Apple Cider Caramels

Chewy, sweet and buttery caramels with a bite from the reduced apple cider
Prep Time20 mins
Cook Time1 hr
Total Time1 hr 20 mins
Servings: 96 pieces


  • 4 cups apple cider (or 1/2 cup boiled cider)
  • 2 cups heavy cream
  • 1 cup light corn syrup
  • 2 cups granulated sugar
  • 6 tablespoons unsalted butter
  • 1/2 teaspoon salt
  • 1/2 teaspoon cinnamon
  • 1/4 teaspoon nutmeg
  • flaked sea salt for garnish (optional)


  • Lightly grease an 8x8-inch baking pan. Line with parchment paper leaving plenty of overhang on opposite sides to create a sling. Set aside.

To make the boiled cider:

  • Pour the apple cider into a large, heavy-bottom deep saucepan. Cook over medium-high heat and bring to a boil. Watch the saucepan carefully to make sure it doesn’t boil over. The apple cider bubbles up quickly but will settle down after about 5 minutes of boiling. Boil until the cider is reduced to 1/2 cup. May be made ahead of time and refrigerated until needed.

To make the caramels:

  • In a large, heavy-bottom, deep saucepan, combine the heavy cream, corn syrup, sugar, butter, and reduced cider. Heat on high, stirring constantly, until the mixture comes to a boil and the sugar is dissolved.

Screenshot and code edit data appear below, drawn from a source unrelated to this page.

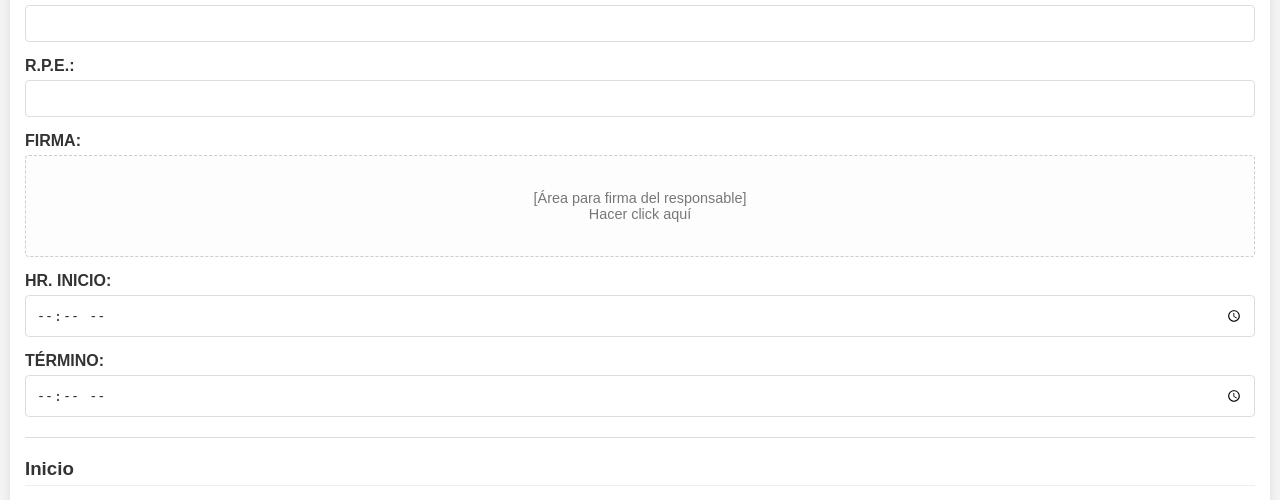
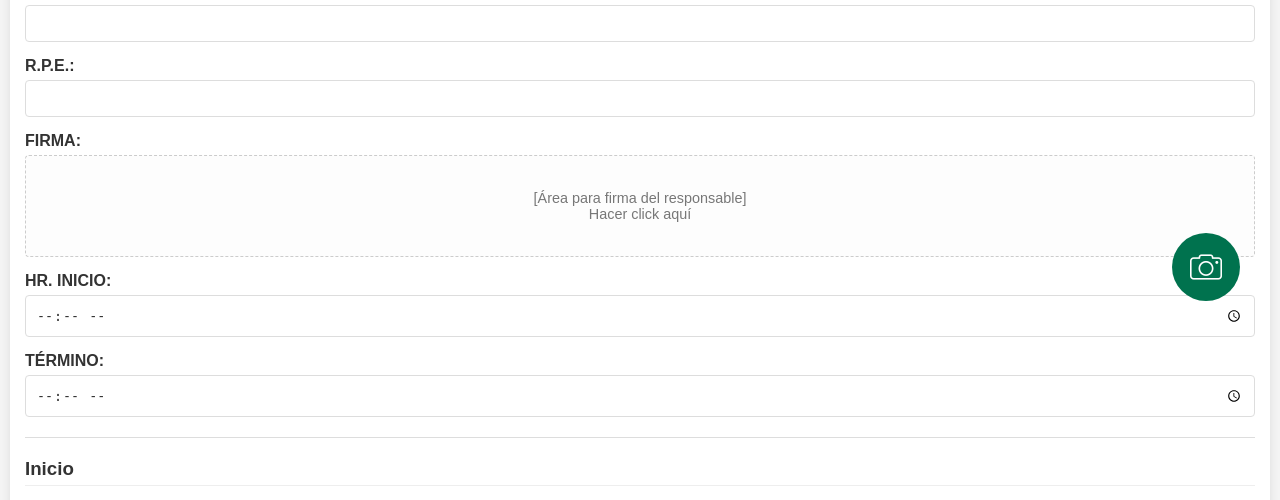
Before and after one commit to Ruben2216/Sistema_De_Registros, a Flask app: page /formato_RIJ.html in a window 1280 px wide. Shown: the part 459-959 px from the top of the page. Run offline with Flask 3, Linux system fonts and the light colour scheme; parts of the project's set-up code (start-up, migrations or seed data) failed here and were passed over.

Commit message:
Se borro el boton de fotos por alguna razon jajajaja

```diff
--- a/RESOURCE/CSS/index.css
+++ b/RESOURCE/CSS/index.css
@@ -248,6 +248,17 @@ canvas{
     height:300px;
 
 }
+.btn-flotante {
+    display: flex;
+    justify-content: center;
+    align-items: center;
+	border-radius: 50%;
+	background-color: #00724e;
+	padding: 18px;
+	position: fixed;
+	bottom: 40px;
+	right: 40px;
+}
 
 /* Acordeón para secciones desplegables */
 .seccion--desplegable .campo,
--- a/TEMPLATES/formato_RIJ.html
+++ b/TEMPLATES/formato_RIJ.html
@@ -322,6 +322,9 @@
         </div>
     </div>
 </div>
+<a href="#" class="btn-flotante">
+    <img src="/RESOURCE/IMG/camara.png" alt="Icono-camara">
+</a>
         <script src="/RESOURCE/JS/autoguardado_RIJ.js"></script>
         <script src="/RESOURCE/JS/selects.js"></script>
         <script src="/RESOURCE/JS/formato_RIJ/fecha_reloj.js"></script>
```
Also changed, not shown: RESOURCE/IMG/camara.png (added).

Reduce the heat to medium-high and cook, without stirring, until the caramel reaches 250F on a candy thermometer. This can take between 20 to 30 minutes.
  • Remove from the heat and add the salt, cinnamon and nutmeg. Stir well to combine then carefully pour into the prepared pan. Allow the caramel to set overnight, or at least 12 to 18 hours. Cut into 1 1/2-inch by 1/2-inch pieces. If using, sprinkle the caramels with a few granules of sea salt before wrapping in individual pieces.
  • To wrap individually, cut parchment or wax paper into 4 1/2-inch squares. Once cut the caramels will need to be wrapped or they will spread a little. These are semi-soft caramels when cooked to 248 - 250F. To prevent spreading in the pan, refrigerate the mixture once cut, especially if not wrapping each caramel.


Adapted from King Arthur Flour